Work required:
Using the listing that follows, return every line with the word "fillColor".

Provided data:

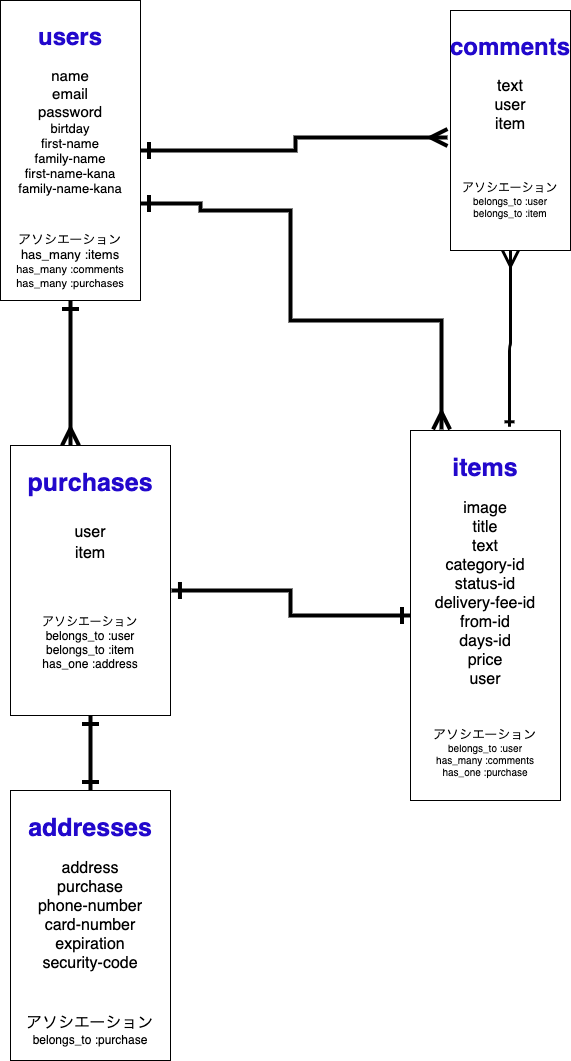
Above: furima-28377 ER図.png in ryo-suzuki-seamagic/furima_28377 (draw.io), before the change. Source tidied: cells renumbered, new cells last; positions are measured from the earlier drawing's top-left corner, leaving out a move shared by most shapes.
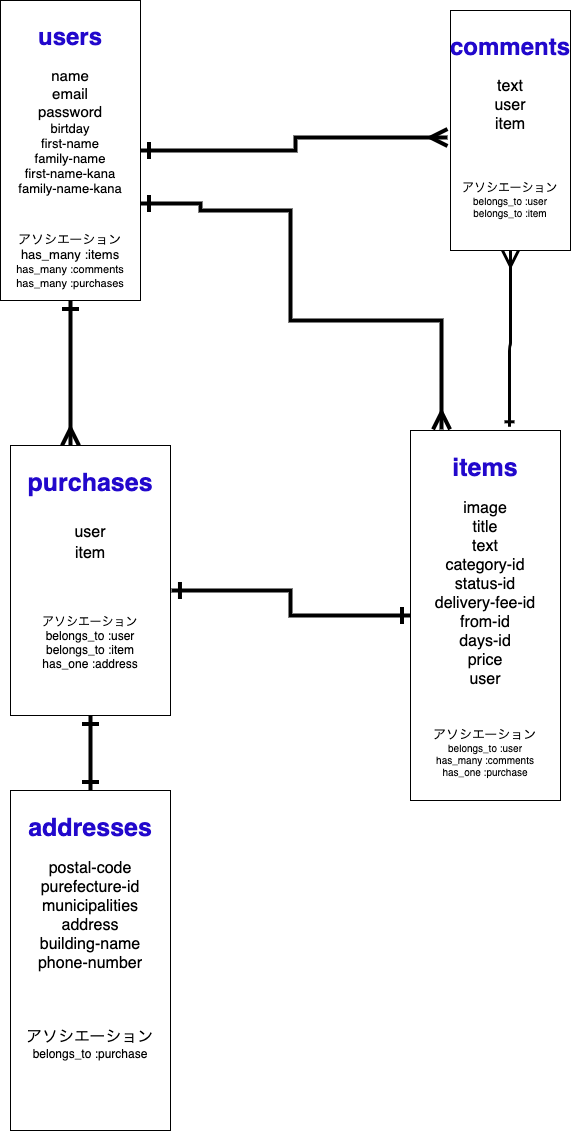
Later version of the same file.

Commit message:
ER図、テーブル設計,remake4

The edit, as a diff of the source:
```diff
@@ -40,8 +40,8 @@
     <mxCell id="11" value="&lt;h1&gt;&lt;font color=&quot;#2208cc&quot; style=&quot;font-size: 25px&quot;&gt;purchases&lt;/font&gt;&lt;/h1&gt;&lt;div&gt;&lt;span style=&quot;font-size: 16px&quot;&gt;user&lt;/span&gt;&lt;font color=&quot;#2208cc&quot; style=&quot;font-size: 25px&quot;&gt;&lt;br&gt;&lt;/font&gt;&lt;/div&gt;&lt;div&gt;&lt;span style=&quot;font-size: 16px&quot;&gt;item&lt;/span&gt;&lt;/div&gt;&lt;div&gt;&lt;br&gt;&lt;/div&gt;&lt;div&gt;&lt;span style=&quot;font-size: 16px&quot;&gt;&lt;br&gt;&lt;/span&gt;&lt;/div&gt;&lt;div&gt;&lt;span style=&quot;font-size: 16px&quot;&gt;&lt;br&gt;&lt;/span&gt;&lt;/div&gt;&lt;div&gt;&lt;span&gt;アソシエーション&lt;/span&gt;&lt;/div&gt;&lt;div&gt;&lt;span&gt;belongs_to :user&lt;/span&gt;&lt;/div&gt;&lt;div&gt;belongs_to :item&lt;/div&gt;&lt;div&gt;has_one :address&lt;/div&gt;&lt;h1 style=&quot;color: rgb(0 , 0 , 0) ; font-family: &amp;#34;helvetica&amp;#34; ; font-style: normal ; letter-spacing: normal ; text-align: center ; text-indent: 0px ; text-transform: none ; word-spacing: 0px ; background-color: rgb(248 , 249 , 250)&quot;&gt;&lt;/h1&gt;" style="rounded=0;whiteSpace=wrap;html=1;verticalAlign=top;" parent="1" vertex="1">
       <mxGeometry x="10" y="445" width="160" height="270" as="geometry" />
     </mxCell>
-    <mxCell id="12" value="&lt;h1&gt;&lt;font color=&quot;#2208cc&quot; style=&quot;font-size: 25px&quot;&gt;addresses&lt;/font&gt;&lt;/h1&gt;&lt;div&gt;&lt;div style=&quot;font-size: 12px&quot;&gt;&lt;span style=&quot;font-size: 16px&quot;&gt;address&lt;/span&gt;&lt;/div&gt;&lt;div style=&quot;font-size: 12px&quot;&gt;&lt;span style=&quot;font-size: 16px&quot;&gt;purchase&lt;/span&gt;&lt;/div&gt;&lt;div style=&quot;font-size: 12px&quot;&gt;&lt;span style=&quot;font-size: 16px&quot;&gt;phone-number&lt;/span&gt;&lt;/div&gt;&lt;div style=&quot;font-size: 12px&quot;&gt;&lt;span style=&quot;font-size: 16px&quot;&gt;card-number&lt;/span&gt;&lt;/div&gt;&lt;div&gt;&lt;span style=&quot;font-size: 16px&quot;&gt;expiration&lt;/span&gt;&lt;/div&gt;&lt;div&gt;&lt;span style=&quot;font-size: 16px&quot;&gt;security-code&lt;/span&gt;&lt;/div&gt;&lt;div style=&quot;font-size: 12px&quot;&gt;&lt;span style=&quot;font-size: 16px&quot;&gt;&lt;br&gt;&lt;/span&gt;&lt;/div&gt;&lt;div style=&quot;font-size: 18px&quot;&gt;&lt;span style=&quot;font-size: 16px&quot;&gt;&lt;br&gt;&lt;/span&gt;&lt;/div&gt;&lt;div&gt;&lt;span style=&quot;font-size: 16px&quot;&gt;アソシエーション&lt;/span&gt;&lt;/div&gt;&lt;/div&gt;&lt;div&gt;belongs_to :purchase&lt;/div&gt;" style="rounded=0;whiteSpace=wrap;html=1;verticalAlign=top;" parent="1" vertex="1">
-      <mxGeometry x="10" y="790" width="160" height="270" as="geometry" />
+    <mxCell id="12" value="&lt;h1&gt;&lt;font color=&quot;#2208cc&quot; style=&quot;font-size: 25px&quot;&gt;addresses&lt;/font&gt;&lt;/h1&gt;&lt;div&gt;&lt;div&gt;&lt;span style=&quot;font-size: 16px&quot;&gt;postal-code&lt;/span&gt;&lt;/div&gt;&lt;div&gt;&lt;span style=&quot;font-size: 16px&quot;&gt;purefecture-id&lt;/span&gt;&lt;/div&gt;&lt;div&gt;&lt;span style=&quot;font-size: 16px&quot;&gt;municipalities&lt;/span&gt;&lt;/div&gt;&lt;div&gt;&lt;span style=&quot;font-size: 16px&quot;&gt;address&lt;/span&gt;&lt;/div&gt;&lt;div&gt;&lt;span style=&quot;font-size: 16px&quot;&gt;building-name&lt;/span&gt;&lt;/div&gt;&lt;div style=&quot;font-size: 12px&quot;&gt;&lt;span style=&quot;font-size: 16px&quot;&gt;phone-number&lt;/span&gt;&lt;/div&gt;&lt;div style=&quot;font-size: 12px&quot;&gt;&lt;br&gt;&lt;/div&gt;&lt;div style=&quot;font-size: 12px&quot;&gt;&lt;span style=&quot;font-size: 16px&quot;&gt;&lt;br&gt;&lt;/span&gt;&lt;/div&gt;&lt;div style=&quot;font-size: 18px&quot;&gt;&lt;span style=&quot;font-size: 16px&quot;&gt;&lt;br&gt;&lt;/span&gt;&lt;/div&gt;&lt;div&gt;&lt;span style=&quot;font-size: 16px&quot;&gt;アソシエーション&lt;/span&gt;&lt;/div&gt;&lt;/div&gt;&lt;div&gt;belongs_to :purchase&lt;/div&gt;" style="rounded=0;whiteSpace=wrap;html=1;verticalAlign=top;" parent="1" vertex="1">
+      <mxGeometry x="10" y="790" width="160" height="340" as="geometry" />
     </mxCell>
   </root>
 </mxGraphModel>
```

--

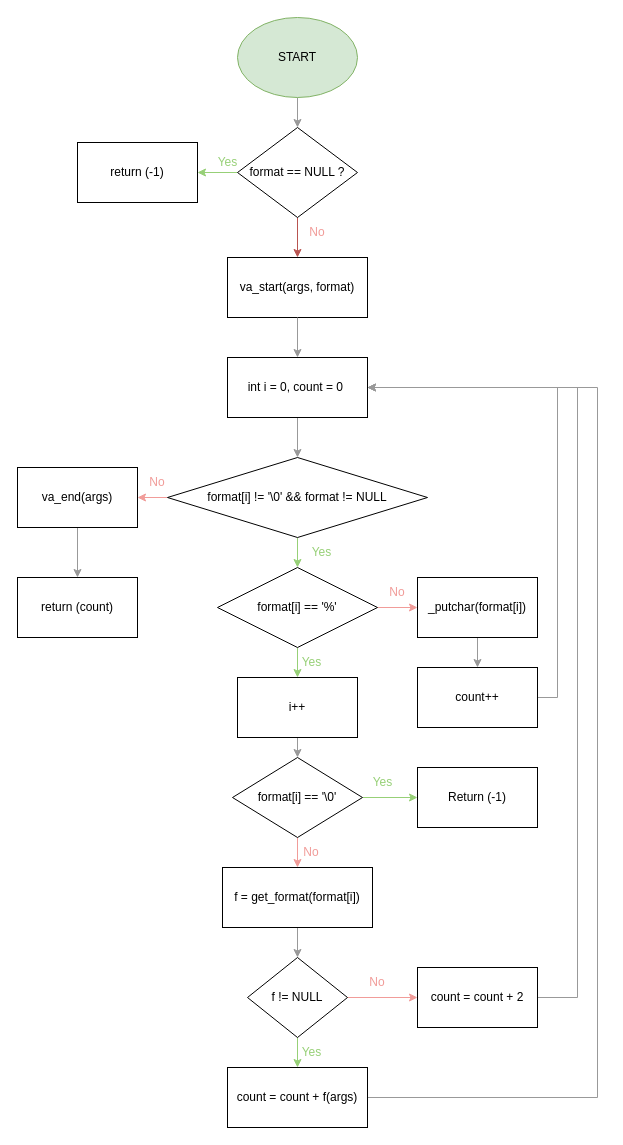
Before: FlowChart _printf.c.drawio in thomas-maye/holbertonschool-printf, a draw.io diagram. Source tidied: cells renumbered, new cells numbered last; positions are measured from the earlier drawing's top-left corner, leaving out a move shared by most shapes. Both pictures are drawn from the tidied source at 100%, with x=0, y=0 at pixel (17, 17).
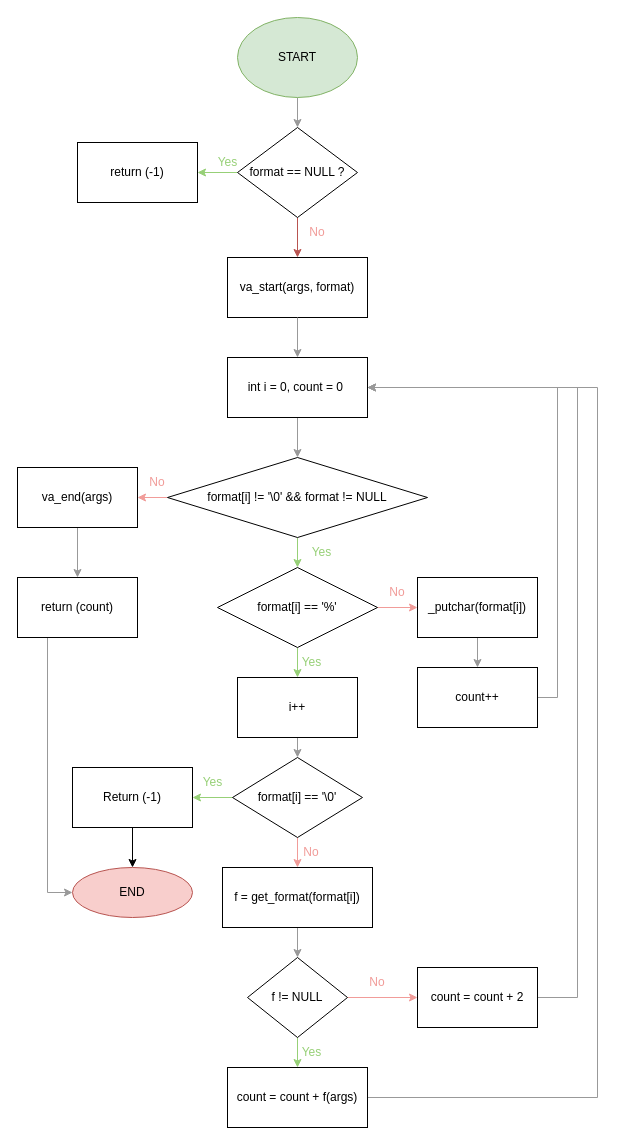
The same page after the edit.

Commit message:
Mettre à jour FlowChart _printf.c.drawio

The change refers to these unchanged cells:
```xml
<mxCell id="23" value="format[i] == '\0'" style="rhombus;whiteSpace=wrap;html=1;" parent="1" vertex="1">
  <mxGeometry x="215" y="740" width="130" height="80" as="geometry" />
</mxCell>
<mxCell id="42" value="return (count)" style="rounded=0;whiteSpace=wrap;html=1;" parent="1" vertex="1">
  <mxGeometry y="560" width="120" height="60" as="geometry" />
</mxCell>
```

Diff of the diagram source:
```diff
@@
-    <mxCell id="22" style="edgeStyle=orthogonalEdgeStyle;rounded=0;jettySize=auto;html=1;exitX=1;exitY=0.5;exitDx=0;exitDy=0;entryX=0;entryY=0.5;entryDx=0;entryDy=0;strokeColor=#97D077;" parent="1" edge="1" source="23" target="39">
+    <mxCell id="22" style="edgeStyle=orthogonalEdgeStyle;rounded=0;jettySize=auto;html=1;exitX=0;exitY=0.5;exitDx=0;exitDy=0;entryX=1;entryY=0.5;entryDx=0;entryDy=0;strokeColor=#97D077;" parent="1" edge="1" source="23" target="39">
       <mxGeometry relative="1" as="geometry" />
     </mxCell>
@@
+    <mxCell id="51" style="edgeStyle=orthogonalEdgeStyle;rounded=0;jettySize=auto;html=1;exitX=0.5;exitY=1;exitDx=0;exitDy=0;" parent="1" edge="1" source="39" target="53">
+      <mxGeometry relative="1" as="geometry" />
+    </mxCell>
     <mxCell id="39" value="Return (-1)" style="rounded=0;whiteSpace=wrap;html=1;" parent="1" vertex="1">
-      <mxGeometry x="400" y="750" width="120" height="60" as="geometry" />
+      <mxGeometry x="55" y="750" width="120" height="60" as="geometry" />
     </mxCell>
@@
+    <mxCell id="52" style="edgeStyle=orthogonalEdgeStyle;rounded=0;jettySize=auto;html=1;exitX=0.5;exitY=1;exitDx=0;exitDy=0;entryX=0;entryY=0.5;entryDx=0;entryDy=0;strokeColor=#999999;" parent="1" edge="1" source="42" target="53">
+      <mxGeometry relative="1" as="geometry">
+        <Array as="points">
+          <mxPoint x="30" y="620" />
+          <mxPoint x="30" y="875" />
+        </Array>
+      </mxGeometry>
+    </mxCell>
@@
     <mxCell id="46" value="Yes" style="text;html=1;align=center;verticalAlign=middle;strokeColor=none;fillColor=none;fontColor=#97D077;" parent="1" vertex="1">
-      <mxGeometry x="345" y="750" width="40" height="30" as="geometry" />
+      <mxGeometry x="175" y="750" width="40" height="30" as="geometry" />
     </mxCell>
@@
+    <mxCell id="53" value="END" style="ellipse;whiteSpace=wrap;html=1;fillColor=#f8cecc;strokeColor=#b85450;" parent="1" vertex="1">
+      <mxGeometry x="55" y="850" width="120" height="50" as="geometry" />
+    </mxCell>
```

Task output:
     <mxCell id="46" value="Yes" style="text;html=1;align=center;verticalAlign=middle;strokeColor=none;fillColor=none;fontColor=#97D077;" parent="1" vertex="1">
+    <mxCell id="53" value="END" style="ellipse;whiteSpace=wrap;html=1;fillColor=#f8cecc;strokeColor=#b85450;" parent="1" vertex="1">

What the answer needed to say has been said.